When seasoned comedian George Simmons learns of his terminal, inoperable health condition, his desire to form a genuine friendship causes him to take a relatively green performer under his wing as his opening act.
Lifelong platonic friends Zack and Miri look to solve their respective cash-flow problems by making an adult film together. As the cameras roll, however, the duo begin to sense that they may have more feelings for each other than they previously thought.
Ronnie Barnhardt lives with his alcoholic mother. He's chief security guard at Forest Ridge Mall, where he's in love with Brandi, a cosmetic sales clerk, and gets a free coffee each day from Nell, a cheery clerk in the food court. A flasher haunts the mall's parking lot, and at night, thefts occur. Ronnie is intent on catching the criminals but has no investigative skills, is delusional about his abilities, and makes mad accusations. His bête noire is Detective Harrison, the city cop sent to investigate. Ronnie thinks he could be an officer, thinks he stands a chance with Brandi, and slowly loses his self control. Will reality set in? What about redemption? Written by
Warner Brothers was concerned about the dark subject matter, and demanded the production team come up with a "lighter, softer" version of the film. It wasn't until test audiences gave the edited version poorer test scores than the original version, that Warner Brothers let them release the film in its original form. See more »
During the scene where Rogan is accusing the Indian mall worker of being the streaker as he massages lotion into a high school chick, you notice as they are going back and forth saying "f*** you" there is a woman pushing a stroller in the right background by the kiosk who disappears and reappears while they are cursing at each other. See more »
I have a dream most nights. It starts on a playground. There's kids swinging, laughing, dogs barking, butterflies just flapping their little wings. And then you hear a rumbling, and over the horizon comes a black cloud and it's made of cancer and pus. And it starts sweeping over the playground and everyone starts screaming and clawing their eyes and pulling at their hair, and saying "Help! What do we do?" And you know what happens next? Out steps me wielding the biggest fucking shotgun you've ...

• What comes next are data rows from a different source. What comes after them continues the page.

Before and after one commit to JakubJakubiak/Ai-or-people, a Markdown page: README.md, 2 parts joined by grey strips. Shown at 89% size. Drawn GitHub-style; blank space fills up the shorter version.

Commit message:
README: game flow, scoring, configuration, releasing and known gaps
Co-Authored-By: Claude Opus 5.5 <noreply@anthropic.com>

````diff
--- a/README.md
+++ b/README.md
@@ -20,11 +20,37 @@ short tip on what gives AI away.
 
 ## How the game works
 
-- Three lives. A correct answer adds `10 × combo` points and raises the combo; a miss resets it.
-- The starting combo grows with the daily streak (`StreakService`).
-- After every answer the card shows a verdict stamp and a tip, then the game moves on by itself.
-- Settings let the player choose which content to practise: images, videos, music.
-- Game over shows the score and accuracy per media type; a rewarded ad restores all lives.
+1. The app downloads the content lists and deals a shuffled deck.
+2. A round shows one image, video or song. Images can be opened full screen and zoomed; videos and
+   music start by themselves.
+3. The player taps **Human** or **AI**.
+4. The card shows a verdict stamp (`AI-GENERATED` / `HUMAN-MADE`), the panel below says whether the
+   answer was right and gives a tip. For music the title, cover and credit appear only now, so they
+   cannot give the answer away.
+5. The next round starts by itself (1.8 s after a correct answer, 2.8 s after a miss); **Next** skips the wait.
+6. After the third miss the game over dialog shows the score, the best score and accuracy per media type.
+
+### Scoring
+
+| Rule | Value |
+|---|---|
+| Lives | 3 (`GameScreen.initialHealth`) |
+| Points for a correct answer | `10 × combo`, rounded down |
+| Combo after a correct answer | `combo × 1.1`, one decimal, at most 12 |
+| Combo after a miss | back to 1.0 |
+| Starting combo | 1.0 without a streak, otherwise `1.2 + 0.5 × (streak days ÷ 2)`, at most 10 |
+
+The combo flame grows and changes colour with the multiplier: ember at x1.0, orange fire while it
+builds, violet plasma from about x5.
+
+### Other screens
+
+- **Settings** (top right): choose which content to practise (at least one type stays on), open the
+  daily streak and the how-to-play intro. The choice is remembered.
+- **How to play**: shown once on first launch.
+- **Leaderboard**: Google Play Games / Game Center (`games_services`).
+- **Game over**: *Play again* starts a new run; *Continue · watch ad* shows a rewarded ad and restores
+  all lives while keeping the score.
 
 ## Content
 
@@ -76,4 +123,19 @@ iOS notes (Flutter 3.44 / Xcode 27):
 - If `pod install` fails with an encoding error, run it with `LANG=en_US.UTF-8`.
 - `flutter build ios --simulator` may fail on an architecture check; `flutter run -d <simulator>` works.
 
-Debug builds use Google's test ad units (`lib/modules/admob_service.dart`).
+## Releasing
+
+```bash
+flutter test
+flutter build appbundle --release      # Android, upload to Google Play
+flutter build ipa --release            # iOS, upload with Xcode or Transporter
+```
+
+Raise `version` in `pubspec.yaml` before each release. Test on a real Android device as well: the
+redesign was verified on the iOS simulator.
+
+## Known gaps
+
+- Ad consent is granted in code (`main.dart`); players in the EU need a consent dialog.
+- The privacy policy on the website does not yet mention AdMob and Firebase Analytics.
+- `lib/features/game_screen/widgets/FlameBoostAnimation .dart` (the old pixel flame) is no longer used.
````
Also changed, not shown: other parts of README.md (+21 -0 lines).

See more »
Most actors, if they want to have a lengthy career, have to prove their versatility (Johnny Depp, for example). 'Observe and Report' marks a big step for Seth Rogen; as opposed to his good-natured, man-child teddy bear image from 'Knocked Up' and 'Zack and Miri Make an Porno', O&R sees Seth playing a bi-polar mall cop determined to save his workplace from a serial streaker. While this film has the same basic idea as 'Paul Blart: Mall Cop', 'Observe and Report' treads much darker territory. Rogen is excellent as Ronnie Barnhardt, who is rude to most people, yet is still kind of likable and ia infatuated with Brandi (Anna Faris) the blonde makeup consultant, even having sex with her when she's virtually unconscious.
The thing that sticks out in this movie is the violence, which is brutal at times. Like Robert De Niro in 'Taxi Driver' (which this film has been compared to) Rogen turns into a self-made vigilante with no qualms about using force to get what he wants. Towards the end, as he trains himself for his job, Rogen provides a 'Dark Knight'-style voice-over, perhaps foreshadowing his role as the Green Hornet.
The best thing about this movie is the ending. While some comedies can falter under an overly-sentimental finish, 'Observe and Report' manages to keep its nihlistic tone while wrapping up the loose ends to everyone's satisfaction.
92 of 162 people found this review helpful.
Was this review helpful to you?